Each year we look forward to the beautiful, fragrant cherry blossoms which seem to scream, “spring has finally come!” However, if the previous year was extremely dry or drought-like, we may find our spring cherry blossom display lacking. Likewise, an extremely wet growing season can also cause significant problems with cherry trees. Cherry trees can be very particular about their watering needs; too much or too little water can have drastic effects on the tree. Continue reading to learn how to water a cherry tree.
About Cherry Tree Irrigation
Cherry trees grow wild throughout much of the United States. In the wild, they easily establish in sandy-loam or even rocky soils but struggle in heavy clay soils. This is true for the home garden and orchards as well. Cherry trees require excellent draining soil to grow, blossom and fruit properly.
If soil is too dry or cherry trees experience drought stress, leaves can curl, wilt and drop. Drought stress can also cause cherry trees to produce less blossoms and fruit or lead to stunted tree growth. On the other hand, waterlogged soils or over-irrigation can lead to all sorts of nasty fungal diseases and cankers. Too much water can also suffocate cherry tree roots, causing stunted trees that don’t bloom or set fruit and can ultimately lead to plant death.
More cherry trees die from too much water than too little. That’s why learning more about cherry tree watering is so important.

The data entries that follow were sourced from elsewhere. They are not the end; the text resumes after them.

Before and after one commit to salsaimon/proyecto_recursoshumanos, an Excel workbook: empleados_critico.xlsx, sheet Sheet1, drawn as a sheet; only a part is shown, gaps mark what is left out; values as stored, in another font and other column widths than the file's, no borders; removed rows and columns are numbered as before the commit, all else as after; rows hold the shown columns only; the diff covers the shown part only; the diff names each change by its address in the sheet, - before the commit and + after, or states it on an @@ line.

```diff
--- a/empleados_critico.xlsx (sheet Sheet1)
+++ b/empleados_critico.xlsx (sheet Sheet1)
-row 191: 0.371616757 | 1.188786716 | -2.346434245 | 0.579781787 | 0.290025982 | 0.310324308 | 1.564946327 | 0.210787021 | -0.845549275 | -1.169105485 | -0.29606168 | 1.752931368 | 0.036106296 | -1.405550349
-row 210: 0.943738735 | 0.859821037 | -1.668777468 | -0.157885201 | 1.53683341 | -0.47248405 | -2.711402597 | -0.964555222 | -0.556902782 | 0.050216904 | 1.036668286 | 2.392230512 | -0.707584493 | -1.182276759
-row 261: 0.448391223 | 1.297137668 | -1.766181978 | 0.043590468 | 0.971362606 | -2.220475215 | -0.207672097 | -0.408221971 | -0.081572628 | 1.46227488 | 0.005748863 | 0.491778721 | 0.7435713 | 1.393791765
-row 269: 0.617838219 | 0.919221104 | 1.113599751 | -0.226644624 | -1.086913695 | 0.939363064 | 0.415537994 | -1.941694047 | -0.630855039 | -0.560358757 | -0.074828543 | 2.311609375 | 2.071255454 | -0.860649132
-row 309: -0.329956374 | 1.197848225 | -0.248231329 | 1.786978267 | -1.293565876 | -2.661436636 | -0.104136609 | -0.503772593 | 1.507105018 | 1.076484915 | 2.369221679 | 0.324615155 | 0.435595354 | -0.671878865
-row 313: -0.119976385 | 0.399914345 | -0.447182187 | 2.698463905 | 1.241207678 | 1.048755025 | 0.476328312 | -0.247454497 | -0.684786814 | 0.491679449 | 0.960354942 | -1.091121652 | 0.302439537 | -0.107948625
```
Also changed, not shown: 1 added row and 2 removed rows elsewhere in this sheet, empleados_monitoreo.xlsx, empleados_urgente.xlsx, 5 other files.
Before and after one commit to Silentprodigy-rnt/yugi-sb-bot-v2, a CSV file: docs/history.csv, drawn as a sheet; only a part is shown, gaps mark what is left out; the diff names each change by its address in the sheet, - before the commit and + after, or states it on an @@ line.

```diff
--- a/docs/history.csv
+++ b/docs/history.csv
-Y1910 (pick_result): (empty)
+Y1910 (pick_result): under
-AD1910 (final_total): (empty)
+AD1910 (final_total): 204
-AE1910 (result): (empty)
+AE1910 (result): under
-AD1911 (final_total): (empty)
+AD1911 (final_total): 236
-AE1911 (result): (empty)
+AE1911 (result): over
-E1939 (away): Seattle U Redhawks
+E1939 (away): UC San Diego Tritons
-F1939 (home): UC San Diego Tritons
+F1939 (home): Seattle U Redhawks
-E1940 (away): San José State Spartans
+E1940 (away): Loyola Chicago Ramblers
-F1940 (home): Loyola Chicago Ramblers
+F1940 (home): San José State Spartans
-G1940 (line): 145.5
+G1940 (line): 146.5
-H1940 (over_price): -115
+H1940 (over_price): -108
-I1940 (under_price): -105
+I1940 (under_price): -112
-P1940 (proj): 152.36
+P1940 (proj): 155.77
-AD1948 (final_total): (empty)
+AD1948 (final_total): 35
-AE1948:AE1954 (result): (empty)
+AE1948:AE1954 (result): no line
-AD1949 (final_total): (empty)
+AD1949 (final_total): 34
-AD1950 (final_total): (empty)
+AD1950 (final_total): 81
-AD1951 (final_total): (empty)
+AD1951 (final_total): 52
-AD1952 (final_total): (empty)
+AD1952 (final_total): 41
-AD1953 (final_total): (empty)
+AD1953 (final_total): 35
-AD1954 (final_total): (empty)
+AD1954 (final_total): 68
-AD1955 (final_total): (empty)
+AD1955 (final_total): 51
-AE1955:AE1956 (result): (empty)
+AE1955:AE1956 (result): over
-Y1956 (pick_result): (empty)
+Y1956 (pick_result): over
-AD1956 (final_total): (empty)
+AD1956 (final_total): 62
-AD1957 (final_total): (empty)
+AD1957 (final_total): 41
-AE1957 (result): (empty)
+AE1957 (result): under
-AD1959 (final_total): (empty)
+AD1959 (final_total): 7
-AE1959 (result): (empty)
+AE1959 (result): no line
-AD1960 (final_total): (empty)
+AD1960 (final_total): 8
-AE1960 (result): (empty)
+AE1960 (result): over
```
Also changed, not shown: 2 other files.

Tips for Watering Cherry Trees
When planting a new cherry tree, it is important to understand cherry water needs to get the tree off to a good start. Prepare the site with soil amendments to ensure the soil drains well but will not be too dry.
After planting, watering cherry trees properly their first year is extremely important. They should be watered the first week every other day, deeply; the second week, they can be watered deeply 2-3 times; and after the second week, water cherry trees thoroughly once a week for the rest of the first season.
Adjust watering as needed in times of drought or heavy rainfall. Keeping weeds pulled around the base of cherry trees will help ensure that the roots get the water, not the weeds. Putting mulch, like wood chips, around the cherry tree root zone will also help retain soil moisture.
Established cherry trees rarely need to be watered. In your region, if you receive at least an inch (2.5 cm.) of rain every 10 days, your cherry trees should be receiving adequate water. However, in times of drought, it is important to provide them with some extra water. The best way to do this is to place the hose end directly on the soil above the root zone, then let the water run at a slow trickle or light stream for about 20 minutes.
Make sure all the soil around the root zone is thoroughly wet. You can also use a soaker hose. The slow stream of water gives the roots time to soak up the water and prevents wasted water from runoff. If drought persists, repeat this process every 7-10 days.